Source data:
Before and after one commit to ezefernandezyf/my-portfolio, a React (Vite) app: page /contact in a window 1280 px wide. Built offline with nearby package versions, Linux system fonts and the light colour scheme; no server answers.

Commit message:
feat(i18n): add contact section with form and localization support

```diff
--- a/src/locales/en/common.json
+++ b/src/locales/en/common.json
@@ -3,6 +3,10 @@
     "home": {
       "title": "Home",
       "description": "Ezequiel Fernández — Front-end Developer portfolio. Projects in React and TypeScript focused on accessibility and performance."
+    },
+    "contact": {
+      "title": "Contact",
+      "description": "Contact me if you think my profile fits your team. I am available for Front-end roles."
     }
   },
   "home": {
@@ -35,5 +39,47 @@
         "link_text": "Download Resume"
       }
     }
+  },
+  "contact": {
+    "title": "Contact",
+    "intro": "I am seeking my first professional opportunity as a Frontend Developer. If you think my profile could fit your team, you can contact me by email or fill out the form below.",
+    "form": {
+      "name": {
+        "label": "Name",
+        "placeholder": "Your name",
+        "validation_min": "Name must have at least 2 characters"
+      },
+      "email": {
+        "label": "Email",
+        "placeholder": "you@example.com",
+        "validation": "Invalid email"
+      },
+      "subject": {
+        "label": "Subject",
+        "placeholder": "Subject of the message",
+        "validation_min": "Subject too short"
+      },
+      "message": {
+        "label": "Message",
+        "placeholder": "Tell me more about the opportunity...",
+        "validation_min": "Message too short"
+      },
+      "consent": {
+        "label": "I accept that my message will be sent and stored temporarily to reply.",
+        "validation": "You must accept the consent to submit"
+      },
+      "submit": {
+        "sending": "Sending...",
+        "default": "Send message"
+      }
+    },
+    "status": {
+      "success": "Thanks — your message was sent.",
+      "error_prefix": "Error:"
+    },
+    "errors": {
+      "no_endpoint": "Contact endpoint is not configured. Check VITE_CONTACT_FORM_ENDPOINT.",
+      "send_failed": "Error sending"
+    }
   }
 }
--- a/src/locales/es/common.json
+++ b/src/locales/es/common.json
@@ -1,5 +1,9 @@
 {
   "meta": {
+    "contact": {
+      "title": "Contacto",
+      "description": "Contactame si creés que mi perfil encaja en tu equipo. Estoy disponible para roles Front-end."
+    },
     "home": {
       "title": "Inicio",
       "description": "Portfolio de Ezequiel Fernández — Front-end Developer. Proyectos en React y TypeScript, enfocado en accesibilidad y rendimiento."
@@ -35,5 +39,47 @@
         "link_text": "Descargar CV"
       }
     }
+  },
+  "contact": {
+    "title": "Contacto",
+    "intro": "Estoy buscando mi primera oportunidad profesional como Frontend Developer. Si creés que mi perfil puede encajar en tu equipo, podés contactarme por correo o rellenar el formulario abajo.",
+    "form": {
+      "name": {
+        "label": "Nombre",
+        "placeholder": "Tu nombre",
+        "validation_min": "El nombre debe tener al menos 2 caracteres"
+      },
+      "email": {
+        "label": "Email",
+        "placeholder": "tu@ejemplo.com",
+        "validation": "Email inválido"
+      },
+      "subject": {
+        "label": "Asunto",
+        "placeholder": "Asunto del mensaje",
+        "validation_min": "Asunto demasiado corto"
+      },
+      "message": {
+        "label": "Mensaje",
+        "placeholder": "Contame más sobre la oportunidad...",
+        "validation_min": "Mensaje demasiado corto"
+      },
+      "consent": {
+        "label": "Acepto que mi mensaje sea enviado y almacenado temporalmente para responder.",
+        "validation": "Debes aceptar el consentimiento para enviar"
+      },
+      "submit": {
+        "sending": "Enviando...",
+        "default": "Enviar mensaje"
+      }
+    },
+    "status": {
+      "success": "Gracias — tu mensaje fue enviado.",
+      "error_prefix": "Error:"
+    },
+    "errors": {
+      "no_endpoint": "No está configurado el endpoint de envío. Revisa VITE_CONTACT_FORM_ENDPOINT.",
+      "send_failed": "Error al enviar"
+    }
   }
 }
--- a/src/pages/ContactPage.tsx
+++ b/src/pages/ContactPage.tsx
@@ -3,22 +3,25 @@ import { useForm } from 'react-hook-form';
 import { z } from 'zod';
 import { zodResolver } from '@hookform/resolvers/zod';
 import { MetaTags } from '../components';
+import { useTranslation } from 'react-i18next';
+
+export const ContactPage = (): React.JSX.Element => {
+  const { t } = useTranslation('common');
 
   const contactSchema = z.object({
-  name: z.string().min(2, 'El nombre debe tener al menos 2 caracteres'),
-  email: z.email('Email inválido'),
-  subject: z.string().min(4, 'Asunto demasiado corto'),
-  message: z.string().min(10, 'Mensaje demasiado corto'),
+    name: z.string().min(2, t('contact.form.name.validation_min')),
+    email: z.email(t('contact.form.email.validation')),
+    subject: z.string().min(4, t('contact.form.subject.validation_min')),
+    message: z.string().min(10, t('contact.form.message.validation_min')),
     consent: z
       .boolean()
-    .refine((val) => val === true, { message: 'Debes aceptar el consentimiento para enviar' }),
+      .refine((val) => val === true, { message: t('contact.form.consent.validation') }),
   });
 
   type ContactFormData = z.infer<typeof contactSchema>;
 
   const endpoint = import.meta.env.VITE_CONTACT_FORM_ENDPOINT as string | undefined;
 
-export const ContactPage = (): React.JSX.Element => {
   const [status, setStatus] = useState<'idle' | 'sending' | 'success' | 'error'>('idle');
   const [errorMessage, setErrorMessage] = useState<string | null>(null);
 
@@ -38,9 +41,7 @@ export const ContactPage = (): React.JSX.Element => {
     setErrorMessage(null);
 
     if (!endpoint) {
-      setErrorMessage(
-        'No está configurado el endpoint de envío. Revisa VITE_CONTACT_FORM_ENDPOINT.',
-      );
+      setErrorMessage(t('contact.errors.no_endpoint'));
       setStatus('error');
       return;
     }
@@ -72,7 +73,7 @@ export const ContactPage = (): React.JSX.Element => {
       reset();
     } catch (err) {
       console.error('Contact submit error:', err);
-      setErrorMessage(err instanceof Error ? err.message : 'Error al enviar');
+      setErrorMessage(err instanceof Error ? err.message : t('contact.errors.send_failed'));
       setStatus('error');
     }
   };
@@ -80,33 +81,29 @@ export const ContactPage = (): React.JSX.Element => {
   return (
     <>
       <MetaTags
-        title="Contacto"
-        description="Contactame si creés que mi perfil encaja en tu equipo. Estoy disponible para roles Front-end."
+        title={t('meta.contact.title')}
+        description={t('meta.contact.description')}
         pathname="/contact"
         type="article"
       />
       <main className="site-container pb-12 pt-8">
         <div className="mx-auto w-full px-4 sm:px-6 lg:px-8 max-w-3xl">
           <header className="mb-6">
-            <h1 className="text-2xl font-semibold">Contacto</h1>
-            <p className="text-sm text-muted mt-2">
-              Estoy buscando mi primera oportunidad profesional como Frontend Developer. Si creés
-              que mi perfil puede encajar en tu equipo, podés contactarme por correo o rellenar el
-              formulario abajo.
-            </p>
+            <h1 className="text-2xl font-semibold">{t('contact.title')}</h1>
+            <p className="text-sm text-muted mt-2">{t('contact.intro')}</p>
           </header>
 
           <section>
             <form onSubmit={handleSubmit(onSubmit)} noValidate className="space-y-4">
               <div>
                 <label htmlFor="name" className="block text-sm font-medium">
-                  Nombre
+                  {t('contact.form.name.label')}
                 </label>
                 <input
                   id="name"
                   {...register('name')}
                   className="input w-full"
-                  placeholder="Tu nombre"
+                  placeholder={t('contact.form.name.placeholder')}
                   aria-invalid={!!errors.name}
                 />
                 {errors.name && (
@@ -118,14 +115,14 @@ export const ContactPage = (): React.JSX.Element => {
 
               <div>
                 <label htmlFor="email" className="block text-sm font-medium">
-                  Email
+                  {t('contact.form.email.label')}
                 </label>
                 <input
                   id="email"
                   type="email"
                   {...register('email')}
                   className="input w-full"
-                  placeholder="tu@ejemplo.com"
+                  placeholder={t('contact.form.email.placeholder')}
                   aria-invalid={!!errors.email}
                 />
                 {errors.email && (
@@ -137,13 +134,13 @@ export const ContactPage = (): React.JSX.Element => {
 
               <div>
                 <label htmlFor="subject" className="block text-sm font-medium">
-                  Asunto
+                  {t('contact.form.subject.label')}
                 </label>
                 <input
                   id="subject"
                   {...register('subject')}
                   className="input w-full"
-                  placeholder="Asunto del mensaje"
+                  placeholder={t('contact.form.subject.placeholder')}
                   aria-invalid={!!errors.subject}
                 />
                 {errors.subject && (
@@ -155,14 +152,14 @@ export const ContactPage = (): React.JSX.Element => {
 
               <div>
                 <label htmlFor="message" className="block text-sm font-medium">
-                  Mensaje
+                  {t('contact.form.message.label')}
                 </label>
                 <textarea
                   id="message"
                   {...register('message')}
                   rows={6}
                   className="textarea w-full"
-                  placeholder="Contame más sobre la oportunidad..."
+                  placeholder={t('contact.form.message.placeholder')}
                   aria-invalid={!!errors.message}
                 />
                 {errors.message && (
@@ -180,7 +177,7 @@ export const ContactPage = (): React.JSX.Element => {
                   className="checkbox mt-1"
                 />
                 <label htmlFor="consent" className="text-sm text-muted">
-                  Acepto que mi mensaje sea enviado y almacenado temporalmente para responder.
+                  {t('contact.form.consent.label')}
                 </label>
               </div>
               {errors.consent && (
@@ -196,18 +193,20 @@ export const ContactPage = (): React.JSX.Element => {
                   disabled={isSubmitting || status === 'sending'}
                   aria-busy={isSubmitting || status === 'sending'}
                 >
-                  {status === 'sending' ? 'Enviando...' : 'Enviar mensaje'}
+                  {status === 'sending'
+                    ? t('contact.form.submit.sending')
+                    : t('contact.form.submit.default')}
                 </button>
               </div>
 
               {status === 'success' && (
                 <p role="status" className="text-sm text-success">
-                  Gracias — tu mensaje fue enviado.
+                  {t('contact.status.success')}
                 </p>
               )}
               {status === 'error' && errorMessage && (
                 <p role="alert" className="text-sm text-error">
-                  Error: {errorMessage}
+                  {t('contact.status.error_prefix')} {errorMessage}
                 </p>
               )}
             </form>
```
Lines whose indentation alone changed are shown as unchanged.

Exercise description:
Count each line above that has the word "medium" in it, and write down nothing but the total.

Task solution:
4